Dancing on the Edge of FameWatching the annual music awards season roll through reminds me, I've learned a lot about the business of being famous and what it takes to be in that spotlight. At some point, I think we all bump into fame. Sometimes that spotlight is exciting and sometimes it's not. When that happens, I find myself looking for the exit.
I love creating music and being at the centre of that process, especially when an idea becomes a song. And I'm learning to like performing or at least becoming less nervous about it, thanks to the gifted musicians who have taught me so much.
When you perform, mostly its for people who love music and appreciate what it takes to be in front of them, playing and singing about the most intimate parts of your life. But selling your music and yourself are part of an entirely different world. That's where the show business begins and everything gets hard, at least it does for me. The story of how I won the 2011 Worldwide Guitar Idol in England is the best way I can describe what I mean about show business and dancing on the edge of fame.
The year before in 2010, I'd won the Guitar Superstar event in the US and before that in 2007, I was Fingerstyle Champion. But on that far away stage in England, none of the history mattered. I had jet lag and wasn’t totally focused. I wasn’t physically up to speed. My hands and nails were too dry and my head wasn't ready to play. I forgot to change the strings on the guitar, so it wasn’t playing properly or sounding right.
Making matters worse, my guitar was accidentally smashed before I performed.
It was barely hanging together with duct tape and it was slipping in and out of tune. Standing under the lights preparing to play, I had flash back and not a good one — of walking on stage after the Who performed and picking to the guitar Pete Townsend had just destroyed.

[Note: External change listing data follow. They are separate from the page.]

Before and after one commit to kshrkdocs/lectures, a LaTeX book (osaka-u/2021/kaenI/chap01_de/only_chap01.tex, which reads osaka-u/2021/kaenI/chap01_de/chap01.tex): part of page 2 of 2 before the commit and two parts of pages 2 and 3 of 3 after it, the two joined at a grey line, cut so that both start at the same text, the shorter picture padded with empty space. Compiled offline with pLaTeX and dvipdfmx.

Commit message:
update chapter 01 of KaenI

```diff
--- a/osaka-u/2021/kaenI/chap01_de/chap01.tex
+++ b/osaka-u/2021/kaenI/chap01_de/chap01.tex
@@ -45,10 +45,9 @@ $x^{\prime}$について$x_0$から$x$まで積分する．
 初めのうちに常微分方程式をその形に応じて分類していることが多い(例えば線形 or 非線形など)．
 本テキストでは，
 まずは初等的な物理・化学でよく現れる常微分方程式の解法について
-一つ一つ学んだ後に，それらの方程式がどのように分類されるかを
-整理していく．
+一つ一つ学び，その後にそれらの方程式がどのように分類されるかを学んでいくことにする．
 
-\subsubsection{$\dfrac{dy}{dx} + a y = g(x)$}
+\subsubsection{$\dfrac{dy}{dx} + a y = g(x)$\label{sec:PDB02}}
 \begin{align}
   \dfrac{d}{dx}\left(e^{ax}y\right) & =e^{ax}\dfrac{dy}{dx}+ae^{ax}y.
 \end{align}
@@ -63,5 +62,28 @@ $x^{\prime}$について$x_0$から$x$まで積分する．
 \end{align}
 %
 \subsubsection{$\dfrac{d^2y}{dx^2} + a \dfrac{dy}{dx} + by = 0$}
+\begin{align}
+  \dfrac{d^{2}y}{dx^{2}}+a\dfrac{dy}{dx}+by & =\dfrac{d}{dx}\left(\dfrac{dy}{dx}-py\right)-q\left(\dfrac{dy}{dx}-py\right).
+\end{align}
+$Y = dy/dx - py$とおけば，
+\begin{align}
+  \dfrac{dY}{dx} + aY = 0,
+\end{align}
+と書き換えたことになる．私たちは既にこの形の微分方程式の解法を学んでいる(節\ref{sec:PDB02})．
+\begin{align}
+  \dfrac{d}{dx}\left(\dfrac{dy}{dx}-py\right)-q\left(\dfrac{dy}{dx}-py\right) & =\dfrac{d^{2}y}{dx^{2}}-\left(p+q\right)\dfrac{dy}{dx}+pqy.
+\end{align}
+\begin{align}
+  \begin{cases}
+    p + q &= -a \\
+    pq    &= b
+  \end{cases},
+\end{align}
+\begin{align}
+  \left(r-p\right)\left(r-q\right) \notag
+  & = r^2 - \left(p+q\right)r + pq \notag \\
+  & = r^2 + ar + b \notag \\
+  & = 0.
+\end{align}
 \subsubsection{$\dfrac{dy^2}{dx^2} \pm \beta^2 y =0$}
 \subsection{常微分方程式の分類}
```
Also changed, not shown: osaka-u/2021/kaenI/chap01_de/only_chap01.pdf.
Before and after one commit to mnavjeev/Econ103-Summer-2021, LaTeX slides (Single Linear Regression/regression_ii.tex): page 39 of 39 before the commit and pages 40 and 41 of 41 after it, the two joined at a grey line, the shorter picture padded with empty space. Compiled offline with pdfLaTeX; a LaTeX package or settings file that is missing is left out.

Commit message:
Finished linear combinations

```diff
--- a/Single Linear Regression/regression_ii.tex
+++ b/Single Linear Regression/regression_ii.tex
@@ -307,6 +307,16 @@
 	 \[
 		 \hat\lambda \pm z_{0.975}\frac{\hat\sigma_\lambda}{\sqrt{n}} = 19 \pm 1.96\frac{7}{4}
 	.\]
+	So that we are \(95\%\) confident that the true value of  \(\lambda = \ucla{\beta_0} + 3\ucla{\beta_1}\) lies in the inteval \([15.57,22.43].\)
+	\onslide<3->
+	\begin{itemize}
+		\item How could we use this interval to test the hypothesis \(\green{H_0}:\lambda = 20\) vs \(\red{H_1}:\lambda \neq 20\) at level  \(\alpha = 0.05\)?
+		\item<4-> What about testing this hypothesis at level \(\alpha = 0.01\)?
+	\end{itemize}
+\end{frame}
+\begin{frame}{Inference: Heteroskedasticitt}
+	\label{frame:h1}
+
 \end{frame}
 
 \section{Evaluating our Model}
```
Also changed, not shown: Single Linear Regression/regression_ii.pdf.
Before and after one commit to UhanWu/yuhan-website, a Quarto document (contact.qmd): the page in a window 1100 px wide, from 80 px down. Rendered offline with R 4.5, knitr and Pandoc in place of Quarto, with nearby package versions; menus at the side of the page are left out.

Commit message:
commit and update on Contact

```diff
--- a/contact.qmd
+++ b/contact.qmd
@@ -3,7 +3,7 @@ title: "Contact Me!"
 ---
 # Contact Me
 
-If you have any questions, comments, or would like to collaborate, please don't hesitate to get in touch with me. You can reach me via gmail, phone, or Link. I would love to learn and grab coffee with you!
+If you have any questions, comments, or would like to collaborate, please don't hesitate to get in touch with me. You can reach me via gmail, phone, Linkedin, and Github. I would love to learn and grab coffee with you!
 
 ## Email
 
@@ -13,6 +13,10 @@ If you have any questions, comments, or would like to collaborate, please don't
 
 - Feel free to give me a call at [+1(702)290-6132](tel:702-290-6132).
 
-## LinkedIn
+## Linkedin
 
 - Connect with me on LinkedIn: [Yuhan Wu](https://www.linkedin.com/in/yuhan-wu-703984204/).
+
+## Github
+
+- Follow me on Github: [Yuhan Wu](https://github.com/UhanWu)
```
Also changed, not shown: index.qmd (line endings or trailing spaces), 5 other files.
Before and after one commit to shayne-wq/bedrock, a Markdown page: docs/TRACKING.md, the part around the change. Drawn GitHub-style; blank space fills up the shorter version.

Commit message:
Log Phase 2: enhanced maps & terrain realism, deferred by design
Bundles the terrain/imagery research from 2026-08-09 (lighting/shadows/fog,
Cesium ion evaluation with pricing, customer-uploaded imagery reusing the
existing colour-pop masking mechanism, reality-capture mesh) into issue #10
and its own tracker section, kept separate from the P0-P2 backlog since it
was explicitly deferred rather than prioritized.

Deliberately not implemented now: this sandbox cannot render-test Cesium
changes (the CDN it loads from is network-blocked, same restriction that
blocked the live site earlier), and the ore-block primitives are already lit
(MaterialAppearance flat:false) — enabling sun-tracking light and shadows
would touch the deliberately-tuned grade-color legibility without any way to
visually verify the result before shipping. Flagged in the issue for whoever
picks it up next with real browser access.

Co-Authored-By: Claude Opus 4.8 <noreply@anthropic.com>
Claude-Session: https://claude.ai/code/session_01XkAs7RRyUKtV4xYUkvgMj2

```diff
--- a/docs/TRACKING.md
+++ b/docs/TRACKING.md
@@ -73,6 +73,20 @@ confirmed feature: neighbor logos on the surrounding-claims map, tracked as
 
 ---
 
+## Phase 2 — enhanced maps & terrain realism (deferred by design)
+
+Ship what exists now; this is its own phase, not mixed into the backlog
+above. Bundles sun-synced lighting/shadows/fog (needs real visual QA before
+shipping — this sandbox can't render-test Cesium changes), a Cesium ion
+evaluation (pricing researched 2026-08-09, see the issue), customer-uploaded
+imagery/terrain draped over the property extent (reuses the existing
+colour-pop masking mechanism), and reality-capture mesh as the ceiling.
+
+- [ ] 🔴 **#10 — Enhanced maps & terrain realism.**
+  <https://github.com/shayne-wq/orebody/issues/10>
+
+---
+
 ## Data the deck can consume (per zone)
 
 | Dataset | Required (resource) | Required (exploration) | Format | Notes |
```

Then I took a breath and opened my eyes back in the real world, still in England with the audience waiting patiently for me to begin. My nerves were on fire and yet somehow, I slipped into the music and played my heart out. Nothing else mattered, at least until the music stopped. Then I began to think too much and began looking for the exit.
Incredibly, I heard my name being announced along with the words, winner and Guitar Idol in the same sentence. Part of me was swept away in the applause but the other part believed, I could not have won because I just wasn't prepared. Besides so many things had gone wrong. It was confusing. Struggling, then winning and being celebrated for something, I could have done so much better.
I was alone in the spotlight, overwhelmed and not sure if I deserved being there. I just couldn't get my head around what was happening. Fortunately like many things in life, it was not about what I felt emotionally, it was about what someone else decided, objectively. Maybe they heard something, I didn't? Maybe I couldn't hear at all because playing your heart out, you go somewhere else?
Nonetheless, I left England in 2011 a Guitar Idol. Thinking about it now, I might have used my time in the spotlight to thank Linus for the use of his blanket throughout my career and the guy who invented the Duck tape that kept my guitar and me from falling apart. I have never pursued music because I wanted or expected anything from it. I play because it helps me remain at peace, in a world that can be confusing, unfair and sometimes absolutely delightful all in the same moment.